The table below sets forth a summary of changes in the fair value of the Company’s level 3 liabilities for the six months ended June 30, 2020 and 2019:

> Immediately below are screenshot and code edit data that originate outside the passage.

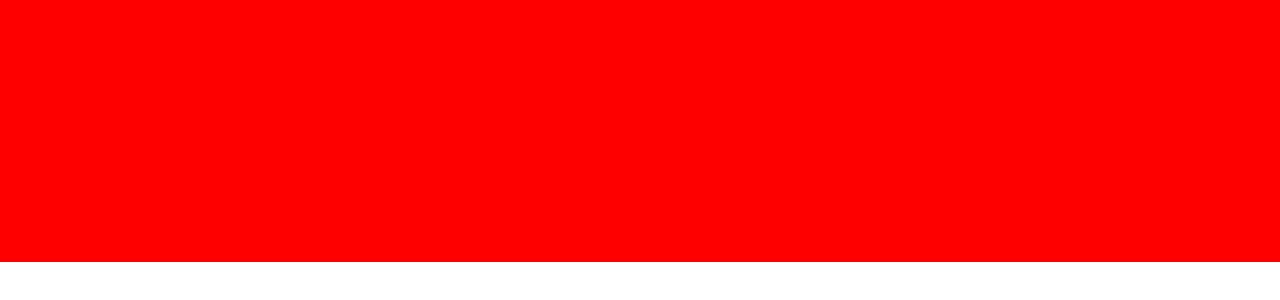
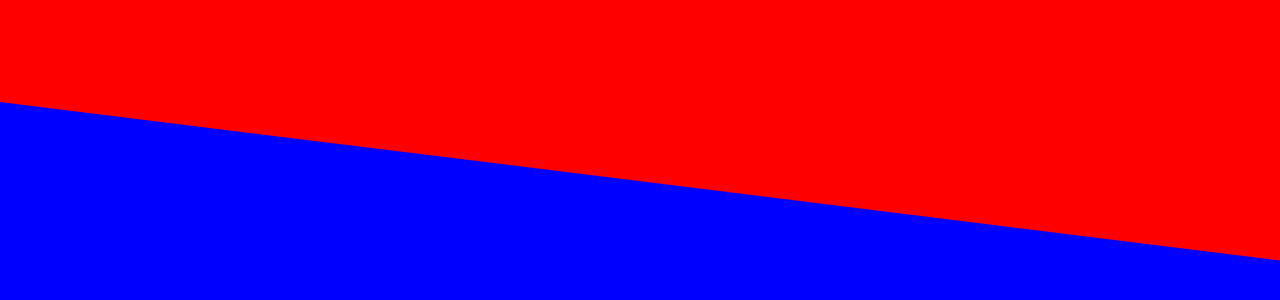
Before and after one commit to nu7124/NadimPersonalSite, a Gatsby site: page / in a window 1280 px wide. Shown: the part 538-838 px from the top of the page. Before the commit the page ends 800 px from the top, so only its background shows below. Built offline with nearby package versions, Linux system fonts and the light colour scheme; Gatsby itself is replaced by a stand-in of ours.

Commit message:
starting over

```diff
--- a/src/pages/components/main/main.js
+++ /dev/null
@@ -1,14 +0,0 @@
-import React from 'react';
-import './main.css';
-
-class main extends React.Component {
-    render() {
-      return (
-        <div id="main">
-
-        </div>
-      );
-    }
-}
-
-export default main;
--- a/src/pages/index.css
+++ b/src/pages/index.css
@@ -1,19 +1,21 @@
 * {
-    margin: 0;
-    padding: 0;
+    margin:0;
+    padding:0;
 }
 
-#home {
-    display: grid;
-    /* justify-content: center;
-    align-content: center; */
-    width:100%;
+#test {
+    width: 100%;
     height: 100vh;
     background-color: red;
+    z-index: -1;
 }
 
-/* @media only screen and (max-width: 600px) {
-    #home {
-        background-color: lightblue;
-    }
-} */
+#test2 {
+    width: 100%;
+    height: 110vh;
+    margin-top:-10em;
+    background-color: blue;
+    -webkit-clip-path: polygon(0 0, 100% 18%, 100% 100%, 0 100%);
+    clip-path: polygon(0 0, 100% 18%, 100% 100%, 0 100%);
+
+}
--- a/src/pages/index.js
+++ b/src/pages/index.js
@@ -1,13 +1,13 @@
 import React from 'react';
 import './index.css';
-
-import Main from './components/main/main.js'
 
 class home extends React.Component {
     render() {
       return (
         <div id="home">
-          <Main />
+          <div id="test">
+          </div>
+          <div id="test2"></div>
         </div>
       );
     }
```
Also changed, not shown: src/pages/components/main/main.css (deleted), src/pages/components/nav/nav.css (deleted), src/pages/components/nav/nav.js (deleted), 1 other file.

The entire disclosure for the fair value of financial instruments (as defined), including financial assets and financial liabilities (collectively, as defined), and the measurements of those instruments as well as disclosures related to the fair value of non-financial assets and liabilities. Such disclosures about the financial instruments, assets, and liabilities would include: (1) the fair value of the required items together with their carrying amounts (as appropriate); (2) for items for which it is not practicable to estimate fair value, disclosure would include: (a) information pertinent to estimating fair value (including, carrying amount, effective interest rate, and maturity, and (b) the reasons why it is not practicable to estimate fair value; (3) significant concentrations of credit risk including: (a) information about the activity, region, or economic characteristics identifying a concentration, (b) the maximum amount of loss the entity is exposed to based on the gross fair value of the related item, (c) policy for requiring collateral or other security and information as to accessing such collateral or security, and (d) the nature and brief description of such collateral or security; (4) quantitative information about market risks and how such risks are managed; (5) for items measured on both a recurring and nonrecurring basis information regarding the inputs used to develop the fair value measurement; and (6) for items presented in the financial statement for which fair value measurement is elected: (a) information necessary to understand the reasons for the election, (b) discussion of the effect of fair value changes on earnings, (c) a description of [similar groups] items for which the election is made and the relation thereof to the balance sheet, the aggregate carrying value of items included in the balance sheet that are not eligible for the election; (7) all other required (as defined) and desired information.
Reference 1: http://www.xbrl.org/2003/role/disclosureRef